US Caught Unprepared

Pauken believes the US and its allies may not have expected Beijing to go through with its rare earths export restriction threats, judging by the limited reporting on the matter, apart from specialized Washington-based think tanks warning about the “devastating impact” such export controls could have on the US, Europe, Japan, “and much of the world.”

“I think the real story is that the West maybe thought China was bluffing. Maybe they thought that China wasn’t being serious about these export controls. And now that they are starting to go into effect, they are realizing how destructive they can be. The fact of the matter is that the US has not done proper preparations to deal with the counter-sanctions or the counter-attacks led by China…They just thought that if they made all these announcements that they were going after China and all these other countries were following them, then somehow, China was going to wimp out, look scared, and then change their mind under the pressure. But in reality, what China has learned is that you cannot back down under peer pressure coming from Washington,” the observer said.

Microchip production - Sputnik International, 1920, 28.07.2023
Does the US Make Their Own Microchips?
Pauken expects the export restrictions to put a “big hurt” on the global economy, but not so much on Beijing, which could even receive a boost to its domestic manufacturing industry as rare earths that once went to other countries will stay in China.
The expert stressed that if Washington were clever, it would “rethink” its China policy, and recognize that the get-tough approach to Beijing hasn’t been working, and won’t work, and has instead “been a disaster for the US economy.” Unfortunately, he added, “it doesn’t seem like the US has learned any lessons…so it seems as if they will just continue on with their anti-China legislation.”
“So basically it's a case of if you're tough to China, China will fight back just as tough. If you're nice to China, then China will be nice. Right now, Europe decided they want to support the US and want to push back against China. So, of course, China is not only going after the US, but they're also hitting Europe,” the observer said.
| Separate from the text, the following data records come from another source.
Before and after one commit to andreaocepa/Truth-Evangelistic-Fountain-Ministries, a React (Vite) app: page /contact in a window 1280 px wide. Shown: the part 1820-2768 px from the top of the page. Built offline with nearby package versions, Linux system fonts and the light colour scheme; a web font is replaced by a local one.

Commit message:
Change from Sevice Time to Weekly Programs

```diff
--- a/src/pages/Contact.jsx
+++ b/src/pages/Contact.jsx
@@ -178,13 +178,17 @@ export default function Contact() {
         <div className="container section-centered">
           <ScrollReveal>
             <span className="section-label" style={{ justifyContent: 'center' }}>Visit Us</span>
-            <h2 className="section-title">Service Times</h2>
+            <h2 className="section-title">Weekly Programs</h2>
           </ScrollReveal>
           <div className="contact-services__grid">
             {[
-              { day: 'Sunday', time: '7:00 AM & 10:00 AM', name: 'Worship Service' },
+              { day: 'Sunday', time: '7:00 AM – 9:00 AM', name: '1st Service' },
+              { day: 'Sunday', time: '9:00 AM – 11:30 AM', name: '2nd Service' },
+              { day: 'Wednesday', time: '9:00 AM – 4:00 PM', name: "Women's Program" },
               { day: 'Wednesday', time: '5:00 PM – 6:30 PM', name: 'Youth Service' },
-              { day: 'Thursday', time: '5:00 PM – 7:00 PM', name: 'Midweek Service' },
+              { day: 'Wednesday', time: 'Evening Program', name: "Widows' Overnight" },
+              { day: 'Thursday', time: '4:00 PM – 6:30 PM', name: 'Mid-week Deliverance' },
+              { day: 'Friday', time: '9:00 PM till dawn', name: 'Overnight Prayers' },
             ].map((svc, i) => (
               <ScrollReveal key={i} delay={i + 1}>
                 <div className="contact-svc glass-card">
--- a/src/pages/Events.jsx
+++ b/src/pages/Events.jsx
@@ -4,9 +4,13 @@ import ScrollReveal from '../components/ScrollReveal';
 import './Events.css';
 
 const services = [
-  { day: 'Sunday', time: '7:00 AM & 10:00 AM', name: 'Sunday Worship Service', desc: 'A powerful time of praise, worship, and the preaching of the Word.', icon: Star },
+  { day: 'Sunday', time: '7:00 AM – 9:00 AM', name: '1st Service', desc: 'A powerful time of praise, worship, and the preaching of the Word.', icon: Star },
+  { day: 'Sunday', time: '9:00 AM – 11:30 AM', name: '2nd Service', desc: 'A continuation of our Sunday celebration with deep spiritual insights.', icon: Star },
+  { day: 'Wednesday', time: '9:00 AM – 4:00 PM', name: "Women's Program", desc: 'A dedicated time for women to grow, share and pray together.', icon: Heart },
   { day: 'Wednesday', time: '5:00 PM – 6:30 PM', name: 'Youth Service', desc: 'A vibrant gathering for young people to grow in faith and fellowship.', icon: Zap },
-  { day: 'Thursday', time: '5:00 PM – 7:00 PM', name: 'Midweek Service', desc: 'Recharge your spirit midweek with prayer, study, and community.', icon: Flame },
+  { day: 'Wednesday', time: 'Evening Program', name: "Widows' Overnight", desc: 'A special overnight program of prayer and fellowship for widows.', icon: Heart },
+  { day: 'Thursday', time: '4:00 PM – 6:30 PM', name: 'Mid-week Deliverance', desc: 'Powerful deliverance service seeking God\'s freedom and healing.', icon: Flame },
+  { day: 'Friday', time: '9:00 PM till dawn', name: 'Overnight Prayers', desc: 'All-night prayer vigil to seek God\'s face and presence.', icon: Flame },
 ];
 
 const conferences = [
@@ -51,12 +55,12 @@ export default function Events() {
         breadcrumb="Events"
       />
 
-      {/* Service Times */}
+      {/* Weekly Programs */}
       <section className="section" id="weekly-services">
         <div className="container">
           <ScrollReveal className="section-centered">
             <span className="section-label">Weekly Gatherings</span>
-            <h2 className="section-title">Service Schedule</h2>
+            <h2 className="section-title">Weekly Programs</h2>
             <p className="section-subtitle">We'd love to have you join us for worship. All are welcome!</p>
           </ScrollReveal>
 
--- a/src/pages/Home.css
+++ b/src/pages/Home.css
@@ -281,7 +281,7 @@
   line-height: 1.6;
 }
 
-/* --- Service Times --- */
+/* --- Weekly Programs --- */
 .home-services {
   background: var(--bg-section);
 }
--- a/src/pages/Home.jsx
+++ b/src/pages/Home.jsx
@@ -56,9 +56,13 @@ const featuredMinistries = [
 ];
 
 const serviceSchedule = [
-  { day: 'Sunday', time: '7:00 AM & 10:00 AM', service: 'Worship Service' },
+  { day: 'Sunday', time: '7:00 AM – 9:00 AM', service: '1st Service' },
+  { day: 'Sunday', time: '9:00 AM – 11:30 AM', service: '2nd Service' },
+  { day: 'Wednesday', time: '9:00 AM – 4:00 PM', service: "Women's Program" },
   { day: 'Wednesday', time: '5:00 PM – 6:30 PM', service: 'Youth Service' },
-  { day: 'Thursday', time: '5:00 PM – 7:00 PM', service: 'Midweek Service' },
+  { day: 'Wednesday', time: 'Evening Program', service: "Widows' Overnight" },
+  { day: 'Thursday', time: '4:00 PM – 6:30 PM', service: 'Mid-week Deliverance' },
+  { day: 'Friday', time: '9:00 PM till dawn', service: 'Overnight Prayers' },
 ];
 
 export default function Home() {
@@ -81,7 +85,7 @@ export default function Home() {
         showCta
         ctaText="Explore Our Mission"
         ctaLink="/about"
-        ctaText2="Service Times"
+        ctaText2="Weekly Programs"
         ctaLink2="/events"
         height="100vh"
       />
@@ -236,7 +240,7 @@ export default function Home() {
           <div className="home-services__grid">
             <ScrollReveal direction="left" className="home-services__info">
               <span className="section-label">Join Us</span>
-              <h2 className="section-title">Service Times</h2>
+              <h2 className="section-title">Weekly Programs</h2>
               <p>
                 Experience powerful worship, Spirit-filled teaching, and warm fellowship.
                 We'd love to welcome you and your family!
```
Options Limited

The escalating China-US tensions over rare earths has prompted US officials to begin a global search for alternatives, including Mongolia, a landlocked northeast Asian nation estimated to contain nearly 17 percent of global rare earths deposits.
“Mongolia is facing a generational opportunity. And that generational opportunity is a need for us to find critical minerals and rare earths in order to achieve our clean energy goals,” Under Secretary of State Jose Fernandez, who traveled to Mongolia in late June, recently told US media.
Photograph of a chip constructed by D-Wave Systems Inc. designed to operate as a 128-qubit superconducting adiabatic quantum optimization processor, mounted in a sample holder - Sputnik International, 1920, 21.07.2023
Taiwanese Semiconductor Giant Delays Arizona Plant Production Amid US-China Chip Race
But it’s not as simple as investing in Mongolian rare earths production and extracting resources, Pauken said, pointing to the country’s landlocked status, and US efforts to irritate both of Mongolia’s neighbors, Russia and China.

“Obviously, you can’t go through Russia,” he said, citing anti-Russian sanctions. “So then they would have to go through China. And obviously, if Europe and the US decide to continue putting pressure on China, then they’re going to make it more difficult for the Mongolian miners to transport their products to the shipping ports,” the observer summed up.

To participate in the discussion
log in or register
Заголовок открываемого материала